Having just seen (again) Steve Martin’s classic sketch regarding Christmas wishes from an old Saturday Night Live, I’m tempted to follow suit, but will try to resist. Still, if I were granted just one wish this Christmas, ...I’d wish for confidence. There are hazards remaining between us and a robust recovery, including the still-unresolved issue of commercial real estate defaults across lenders’ (and investors’) portfolios. Still, most economists and analysts believe that this issue, as well as others, is already factored into the cost of debt and equity (share prices and private valuations) at this point. A little confidence -- on the part of investors, who have stalled on opportunities because of uncertainty; on the part of lenders, who (institutionally, at least) no longer trust their own judgment in identifying good opportunities; and most of all on the part of consumers, who will be hesitant until the jobs picture is clearer -- could do wonders for the restaurant industry in 2010.If I were granted more wishes, ...I’d wish for an easy way to track what’s happening across this industry. We sometimes forget just how vast the restaurant industry is. No one source provides a complete snapshot of what’s going on, and perhaps it’s impossible, but wouldn’t it be nice ...I’d wish for a clearer understanding of the “rules of engagement” among operators, lenders, and investors.Said more clearly, I’d wish that operators, in particular, understood that, for the most part, there ARE no pre-established ground rules, and each engagement between operator and lender, or operator and investor, must include agreement on the rules of engagement for that particular relationship. All parties would be happier, and relationships likely more profitable, if this were understood up front; apart from some legal boundaries regarding lenders (which might be a useful topic for a future column), it’s fair to say that financial relationships among investors, lenders, and operators are like Tolstoy’s description of unhappy families -- each is unique.I’d wish for non-fat pie that tasted like the real thing. Hey, nobody said these were easy, and I’d really like that! It’s not quite up there with economic confidence, but you can’t blame me for dreaming.I’d wish that investors, lenders, and operators recognized the deficiencies and risks of their two most common metrics. Public equity analysts, in particular, have trained both their investors and the companies they cover to focus on “comp store sales”, almost to the exclusion of all other measures. There’s no denying the value of positive comps, but there’s also no denying the things it ignores -- customer counts and promotion-driven sales, among others. Similarly, private investors and their lenders focus so strongly on EBITDA (remember -- earnings before interest, taxes, depreciation, and amortization) as a basis for valuation that they sometimes de-emphasize things like the necessity of re-investment. As I’ve suggested in the past, and will no doubt repeat ad nauseum in the future, there are many other considerations which should influence proper valuation (and therefore help to avoid over-levering operations) beyond same store sales and EBITDA.I’d wish for more creative thought among marketers.

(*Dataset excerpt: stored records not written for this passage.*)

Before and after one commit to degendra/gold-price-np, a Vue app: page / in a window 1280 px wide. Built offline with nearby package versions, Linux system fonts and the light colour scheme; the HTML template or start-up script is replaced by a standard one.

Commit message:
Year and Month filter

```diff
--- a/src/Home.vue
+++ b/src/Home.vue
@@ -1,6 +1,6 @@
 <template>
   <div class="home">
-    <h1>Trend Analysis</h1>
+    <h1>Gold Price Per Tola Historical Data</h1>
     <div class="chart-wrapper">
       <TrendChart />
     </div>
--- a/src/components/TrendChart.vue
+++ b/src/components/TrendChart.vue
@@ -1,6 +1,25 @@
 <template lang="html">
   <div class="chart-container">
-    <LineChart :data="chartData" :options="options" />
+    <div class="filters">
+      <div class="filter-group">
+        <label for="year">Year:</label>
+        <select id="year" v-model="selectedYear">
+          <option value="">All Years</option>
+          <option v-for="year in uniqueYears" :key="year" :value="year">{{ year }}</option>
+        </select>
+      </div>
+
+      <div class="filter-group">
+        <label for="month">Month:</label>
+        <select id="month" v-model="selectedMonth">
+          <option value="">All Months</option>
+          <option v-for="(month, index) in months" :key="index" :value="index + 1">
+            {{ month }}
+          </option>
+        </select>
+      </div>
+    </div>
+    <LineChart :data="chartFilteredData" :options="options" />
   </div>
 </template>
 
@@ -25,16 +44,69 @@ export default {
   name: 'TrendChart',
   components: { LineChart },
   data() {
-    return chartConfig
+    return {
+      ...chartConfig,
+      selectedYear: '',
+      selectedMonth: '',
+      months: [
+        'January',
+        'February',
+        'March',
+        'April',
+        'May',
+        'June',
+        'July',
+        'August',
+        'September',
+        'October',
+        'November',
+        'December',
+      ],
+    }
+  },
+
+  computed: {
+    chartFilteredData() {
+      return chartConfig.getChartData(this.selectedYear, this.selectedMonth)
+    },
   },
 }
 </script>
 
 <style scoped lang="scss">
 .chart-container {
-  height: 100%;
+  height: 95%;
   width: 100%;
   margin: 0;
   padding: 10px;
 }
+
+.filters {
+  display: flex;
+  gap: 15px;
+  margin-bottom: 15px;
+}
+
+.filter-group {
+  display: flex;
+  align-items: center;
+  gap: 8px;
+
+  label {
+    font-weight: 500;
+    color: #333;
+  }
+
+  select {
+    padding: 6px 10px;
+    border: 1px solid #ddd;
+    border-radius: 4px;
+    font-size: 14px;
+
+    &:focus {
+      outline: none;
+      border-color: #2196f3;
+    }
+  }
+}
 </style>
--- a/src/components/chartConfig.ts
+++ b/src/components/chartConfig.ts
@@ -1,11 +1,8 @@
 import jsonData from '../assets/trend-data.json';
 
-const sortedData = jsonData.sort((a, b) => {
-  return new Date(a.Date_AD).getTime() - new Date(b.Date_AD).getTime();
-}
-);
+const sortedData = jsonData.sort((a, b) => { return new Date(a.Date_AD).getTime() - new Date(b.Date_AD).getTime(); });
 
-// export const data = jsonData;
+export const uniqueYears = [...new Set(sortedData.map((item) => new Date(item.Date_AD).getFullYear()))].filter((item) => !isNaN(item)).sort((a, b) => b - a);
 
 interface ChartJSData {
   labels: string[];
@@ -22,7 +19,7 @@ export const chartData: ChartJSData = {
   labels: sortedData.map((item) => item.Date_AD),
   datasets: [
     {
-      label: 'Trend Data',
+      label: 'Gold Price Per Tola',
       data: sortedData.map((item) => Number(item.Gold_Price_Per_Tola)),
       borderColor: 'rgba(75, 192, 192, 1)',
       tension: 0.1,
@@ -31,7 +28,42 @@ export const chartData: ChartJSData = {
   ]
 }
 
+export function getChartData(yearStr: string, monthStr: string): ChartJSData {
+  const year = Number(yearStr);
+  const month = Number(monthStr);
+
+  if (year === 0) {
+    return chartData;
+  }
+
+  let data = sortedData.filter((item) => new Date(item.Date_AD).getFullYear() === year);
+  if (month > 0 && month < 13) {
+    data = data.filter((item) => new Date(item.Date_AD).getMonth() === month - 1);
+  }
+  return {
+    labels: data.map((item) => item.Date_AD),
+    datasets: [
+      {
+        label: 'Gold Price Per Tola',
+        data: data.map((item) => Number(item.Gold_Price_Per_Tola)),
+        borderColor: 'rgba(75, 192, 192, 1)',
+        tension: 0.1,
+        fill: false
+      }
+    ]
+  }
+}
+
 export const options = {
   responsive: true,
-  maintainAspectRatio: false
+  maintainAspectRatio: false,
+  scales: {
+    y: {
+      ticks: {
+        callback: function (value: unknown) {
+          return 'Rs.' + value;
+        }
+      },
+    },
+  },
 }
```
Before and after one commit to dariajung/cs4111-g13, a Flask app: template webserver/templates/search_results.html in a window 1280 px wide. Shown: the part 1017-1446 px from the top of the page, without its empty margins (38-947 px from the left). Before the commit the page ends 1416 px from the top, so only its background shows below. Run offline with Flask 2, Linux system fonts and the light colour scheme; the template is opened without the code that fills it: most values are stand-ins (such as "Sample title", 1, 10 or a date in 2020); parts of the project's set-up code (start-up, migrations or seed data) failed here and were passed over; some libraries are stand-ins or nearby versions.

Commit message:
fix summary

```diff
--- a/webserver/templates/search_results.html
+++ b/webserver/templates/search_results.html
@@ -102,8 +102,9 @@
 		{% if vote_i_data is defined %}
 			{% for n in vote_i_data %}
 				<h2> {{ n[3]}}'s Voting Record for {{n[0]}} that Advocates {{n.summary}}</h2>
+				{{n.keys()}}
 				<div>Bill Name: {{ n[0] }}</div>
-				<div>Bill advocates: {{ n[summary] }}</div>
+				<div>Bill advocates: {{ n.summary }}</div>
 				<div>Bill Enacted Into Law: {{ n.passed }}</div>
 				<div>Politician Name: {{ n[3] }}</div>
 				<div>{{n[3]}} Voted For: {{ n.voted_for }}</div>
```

Is there nothing better to offer than discounting? Granted, in tough times, it’ll attract customers who might otherwise have chosen to stay home, but it also (1) trains those customers to be enticed by further discounts, and (2) suggests that perhaps the offerings WEREN’T appropriately priced beforehand. Neither of those results in loyal, satisfied clientele.Still, if I could only wish for one thing, it’d be confidence -- for the consumer, the operator, the lender, and the investor. Merry Christmas, Happy New Year, Peaceful Solstice, and Joy to all who celebrate.